» EXERCISE DETAILS:
Your answer should be every line from the records that contains "webrtc".
------ DATA FOR THIS TASK
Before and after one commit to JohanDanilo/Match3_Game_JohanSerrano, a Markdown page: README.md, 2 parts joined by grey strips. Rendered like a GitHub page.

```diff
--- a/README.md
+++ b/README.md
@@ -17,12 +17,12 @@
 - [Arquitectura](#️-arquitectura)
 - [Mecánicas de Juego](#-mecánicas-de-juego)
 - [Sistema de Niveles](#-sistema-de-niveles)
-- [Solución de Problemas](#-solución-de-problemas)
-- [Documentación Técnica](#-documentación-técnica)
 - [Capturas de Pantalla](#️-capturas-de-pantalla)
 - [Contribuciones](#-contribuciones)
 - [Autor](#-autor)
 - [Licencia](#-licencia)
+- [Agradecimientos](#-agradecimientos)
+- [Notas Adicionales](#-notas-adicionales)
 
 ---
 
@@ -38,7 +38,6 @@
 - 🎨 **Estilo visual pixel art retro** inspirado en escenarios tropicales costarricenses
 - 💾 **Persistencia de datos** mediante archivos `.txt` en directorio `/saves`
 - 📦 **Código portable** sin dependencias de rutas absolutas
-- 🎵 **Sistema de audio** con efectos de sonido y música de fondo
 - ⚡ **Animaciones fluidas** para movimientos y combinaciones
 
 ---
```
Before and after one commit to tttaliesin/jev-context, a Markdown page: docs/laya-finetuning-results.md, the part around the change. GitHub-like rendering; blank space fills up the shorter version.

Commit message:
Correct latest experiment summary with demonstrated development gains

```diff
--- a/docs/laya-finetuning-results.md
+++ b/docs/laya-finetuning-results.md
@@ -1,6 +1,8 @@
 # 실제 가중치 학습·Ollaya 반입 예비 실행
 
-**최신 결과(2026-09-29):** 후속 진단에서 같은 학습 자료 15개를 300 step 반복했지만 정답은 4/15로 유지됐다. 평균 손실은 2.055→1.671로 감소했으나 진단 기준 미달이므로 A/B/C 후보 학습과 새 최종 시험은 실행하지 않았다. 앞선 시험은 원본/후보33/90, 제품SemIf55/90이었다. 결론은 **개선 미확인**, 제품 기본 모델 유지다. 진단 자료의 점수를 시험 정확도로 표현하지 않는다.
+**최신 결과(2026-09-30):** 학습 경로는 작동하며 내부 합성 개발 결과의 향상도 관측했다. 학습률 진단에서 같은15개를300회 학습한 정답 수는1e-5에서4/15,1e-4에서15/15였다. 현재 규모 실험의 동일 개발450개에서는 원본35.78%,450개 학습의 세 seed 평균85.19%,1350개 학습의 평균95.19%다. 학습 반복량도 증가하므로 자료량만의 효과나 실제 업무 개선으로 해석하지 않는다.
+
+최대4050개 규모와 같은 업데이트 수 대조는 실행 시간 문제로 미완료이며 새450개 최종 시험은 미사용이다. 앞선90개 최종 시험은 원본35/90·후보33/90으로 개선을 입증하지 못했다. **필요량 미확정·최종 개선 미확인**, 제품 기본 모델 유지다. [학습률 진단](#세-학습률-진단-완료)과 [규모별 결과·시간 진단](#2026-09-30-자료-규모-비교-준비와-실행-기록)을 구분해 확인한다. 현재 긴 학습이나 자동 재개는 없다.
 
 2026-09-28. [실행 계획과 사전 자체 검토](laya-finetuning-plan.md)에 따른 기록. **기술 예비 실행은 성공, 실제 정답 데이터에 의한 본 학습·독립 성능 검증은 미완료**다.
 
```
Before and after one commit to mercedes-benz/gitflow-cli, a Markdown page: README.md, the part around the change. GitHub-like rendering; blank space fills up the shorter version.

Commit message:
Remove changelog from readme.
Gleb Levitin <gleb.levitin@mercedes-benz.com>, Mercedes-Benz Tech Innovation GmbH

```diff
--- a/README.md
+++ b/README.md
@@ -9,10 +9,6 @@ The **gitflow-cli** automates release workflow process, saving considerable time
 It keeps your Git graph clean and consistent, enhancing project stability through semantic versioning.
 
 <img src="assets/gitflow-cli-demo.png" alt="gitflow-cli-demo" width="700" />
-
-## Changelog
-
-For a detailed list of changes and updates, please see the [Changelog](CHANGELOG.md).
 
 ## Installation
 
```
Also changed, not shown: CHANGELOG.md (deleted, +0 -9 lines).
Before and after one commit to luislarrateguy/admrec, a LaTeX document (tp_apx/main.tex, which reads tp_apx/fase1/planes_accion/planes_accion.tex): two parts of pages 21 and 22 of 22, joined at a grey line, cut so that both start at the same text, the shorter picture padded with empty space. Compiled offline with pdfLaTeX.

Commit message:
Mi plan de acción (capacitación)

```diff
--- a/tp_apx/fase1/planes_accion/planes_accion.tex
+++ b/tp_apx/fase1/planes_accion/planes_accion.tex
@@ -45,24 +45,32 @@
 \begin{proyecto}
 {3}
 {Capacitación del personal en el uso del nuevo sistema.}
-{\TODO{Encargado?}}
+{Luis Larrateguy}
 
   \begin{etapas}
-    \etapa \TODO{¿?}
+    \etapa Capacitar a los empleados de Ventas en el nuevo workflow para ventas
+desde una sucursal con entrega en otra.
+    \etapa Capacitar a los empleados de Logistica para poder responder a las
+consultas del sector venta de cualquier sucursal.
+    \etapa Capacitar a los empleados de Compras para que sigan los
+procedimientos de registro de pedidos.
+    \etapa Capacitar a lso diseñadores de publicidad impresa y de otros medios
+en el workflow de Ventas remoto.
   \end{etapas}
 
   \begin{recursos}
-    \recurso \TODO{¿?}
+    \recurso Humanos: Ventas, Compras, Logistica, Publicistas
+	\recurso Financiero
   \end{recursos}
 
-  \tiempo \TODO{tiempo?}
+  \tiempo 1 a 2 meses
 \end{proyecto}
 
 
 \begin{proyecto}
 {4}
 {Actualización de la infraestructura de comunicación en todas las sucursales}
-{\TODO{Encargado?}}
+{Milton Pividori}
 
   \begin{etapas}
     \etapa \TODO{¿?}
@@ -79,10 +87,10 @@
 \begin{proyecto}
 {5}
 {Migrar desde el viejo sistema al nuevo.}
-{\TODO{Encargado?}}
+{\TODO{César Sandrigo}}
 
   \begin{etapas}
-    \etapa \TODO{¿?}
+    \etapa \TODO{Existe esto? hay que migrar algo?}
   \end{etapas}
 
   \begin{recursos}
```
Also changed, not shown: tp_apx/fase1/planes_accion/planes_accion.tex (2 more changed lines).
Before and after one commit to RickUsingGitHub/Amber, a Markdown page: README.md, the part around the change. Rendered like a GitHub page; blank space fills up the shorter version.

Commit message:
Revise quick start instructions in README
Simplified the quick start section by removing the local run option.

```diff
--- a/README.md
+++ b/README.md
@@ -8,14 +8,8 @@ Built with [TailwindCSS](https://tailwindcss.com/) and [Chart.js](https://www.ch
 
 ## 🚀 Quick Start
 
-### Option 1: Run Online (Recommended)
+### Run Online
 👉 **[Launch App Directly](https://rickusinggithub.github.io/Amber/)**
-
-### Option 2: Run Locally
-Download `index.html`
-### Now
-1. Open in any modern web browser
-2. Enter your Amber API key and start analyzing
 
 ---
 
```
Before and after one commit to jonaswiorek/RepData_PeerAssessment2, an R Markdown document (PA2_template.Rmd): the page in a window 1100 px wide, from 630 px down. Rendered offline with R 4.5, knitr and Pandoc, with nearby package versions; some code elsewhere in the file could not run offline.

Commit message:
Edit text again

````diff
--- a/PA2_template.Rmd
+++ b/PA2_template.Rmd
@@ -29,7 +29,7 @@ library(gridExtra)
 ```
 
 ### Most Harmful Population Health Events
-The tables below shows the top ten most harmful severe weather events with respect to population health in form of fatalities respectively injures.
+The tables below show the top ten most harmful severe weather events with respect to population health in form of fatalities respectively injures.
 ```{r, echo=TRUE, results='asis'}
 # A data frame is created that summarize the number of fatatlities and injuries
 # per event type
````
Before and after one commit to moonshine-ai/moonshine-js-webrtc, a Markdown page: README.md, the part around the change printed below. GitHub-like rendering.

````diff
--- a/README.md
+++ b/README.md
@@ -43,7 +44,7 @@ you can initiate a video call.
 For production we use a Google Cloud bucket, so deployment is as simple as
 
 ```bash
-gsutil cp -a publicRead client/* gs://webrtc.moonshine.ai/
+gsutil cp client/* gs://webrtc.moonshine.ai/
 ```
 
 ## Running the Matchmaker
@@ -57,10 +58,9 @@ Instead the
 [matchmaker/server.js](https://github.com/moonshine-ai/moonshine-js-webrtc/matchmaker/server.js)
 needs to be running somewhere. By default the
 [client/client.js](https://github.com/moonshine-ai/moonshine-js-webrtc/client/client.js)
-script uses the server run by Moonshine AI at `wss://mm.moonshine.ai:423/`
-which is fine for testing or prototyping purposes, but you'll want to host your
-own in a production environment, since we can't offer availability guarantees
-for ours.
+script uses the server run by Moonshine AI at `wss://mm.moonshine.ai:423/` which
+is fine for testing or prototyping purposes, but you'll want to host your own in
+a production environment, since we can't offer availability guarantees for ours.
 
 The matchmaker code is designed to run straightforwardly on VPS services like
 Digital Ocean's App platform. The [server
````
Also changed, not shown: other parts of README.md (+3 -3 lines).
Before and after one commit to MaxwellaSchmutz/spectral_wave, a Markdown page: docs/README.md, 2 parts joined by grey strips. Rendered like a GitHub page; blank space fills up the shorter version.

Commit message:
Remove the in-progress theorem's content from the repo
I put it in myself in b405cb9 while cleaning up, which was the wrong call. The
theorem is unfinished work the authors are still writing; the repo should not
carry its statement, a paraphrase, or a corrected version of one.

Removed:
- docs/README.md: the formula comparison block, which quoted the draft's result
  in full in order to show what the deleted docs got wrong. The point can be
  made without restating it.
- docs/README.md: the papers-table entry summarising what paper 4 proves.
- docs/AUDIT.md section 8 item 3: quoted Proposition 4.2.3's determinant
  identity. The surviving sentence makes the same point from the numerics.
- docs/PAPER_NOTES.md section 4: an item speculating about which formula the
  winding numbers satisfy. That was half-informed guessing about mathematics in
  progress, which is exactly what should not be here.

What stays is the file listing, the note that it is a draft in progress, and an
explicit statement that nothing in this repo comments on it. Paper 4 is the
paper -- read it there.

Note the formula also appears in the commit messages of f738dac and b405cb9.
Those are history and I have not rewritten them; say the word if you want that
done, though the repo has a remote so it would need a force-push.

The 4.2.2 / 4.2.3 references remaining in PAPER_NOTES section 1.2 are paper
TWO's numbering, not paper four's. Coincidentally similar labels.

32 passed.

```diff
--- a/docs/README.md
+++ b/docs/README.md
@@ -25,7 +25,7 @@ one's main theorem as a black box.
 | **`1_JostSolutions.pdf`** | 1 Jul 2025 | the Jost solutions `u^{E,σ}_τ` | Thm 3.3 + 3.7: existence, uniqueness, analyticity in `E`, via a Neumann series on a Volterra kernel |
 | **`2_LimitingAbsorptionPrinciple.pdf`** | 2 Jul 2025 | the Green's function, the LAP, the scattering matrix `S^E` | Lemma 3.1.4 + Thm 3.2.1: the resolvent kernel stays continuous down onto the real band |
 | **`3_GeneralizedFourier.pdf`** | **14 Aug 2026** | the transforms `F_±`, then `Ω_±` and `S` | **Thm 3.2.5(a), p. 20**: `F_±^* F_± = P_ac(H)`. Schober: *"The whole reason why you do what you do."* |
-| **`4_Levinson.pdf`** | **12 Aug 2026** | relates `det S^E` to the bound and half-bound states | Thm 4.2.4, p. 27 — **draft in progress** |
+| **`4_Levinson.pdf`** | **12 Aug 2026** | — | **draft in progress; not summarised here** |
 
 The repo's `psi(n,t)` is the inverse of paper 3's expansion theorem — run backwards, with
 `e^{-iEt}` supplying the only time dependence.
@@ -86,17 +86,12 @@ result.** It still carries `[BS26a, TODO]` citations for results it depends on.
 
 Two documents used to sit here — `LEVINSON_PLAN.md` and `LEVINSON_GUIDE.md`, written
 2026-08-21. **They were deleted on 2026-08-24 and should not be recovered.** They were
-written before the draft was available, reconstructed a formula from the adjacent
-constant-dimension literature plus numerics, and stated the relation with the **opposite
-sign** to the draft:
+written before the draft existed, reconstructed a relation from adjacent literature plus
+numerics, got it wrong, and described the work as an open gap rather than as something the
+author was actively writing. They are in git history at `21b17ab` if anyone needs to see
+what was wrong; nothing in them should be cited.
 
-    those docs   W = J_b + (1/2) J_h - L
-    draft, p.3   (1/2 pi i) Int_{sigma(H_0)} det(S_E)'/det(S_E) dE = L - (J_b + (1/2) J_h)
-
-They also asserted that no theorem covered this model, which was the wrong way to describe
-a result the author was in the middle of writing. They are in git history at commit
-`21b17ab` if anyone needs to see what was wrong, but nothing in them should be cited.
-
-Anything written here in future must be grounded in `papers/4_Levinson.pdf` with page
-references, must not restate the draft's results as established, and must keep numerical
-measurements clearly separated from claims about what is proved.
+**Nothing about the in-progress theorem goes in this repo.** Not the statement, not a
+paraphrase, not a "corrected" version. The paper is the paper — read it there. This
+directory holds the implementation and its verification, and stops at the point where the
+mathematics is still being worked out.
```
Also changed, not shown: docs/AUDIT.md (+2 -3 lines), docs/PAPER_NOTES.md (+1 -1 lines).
------------
» TASK RESULT:
Before and after one commit to moonshine-ai/moonshine-js-webrtc, a Markdown page: README.md, the part around the change printed below. GitHub-like rendering.
-gsutil cp -a publicRead client/* gs://webrtc.moonshine.ai/
+gsutil cp client/* gs://webrtc.moonshine.ai/
 [matchmaker/server.js](https://github.com/moonshine-ai/moonshine-js-webrtc/matchmaker/server.js)
 [client/client.js](https://github.com/moonshine-ai/moonshine-js-webrtc/client/client.js)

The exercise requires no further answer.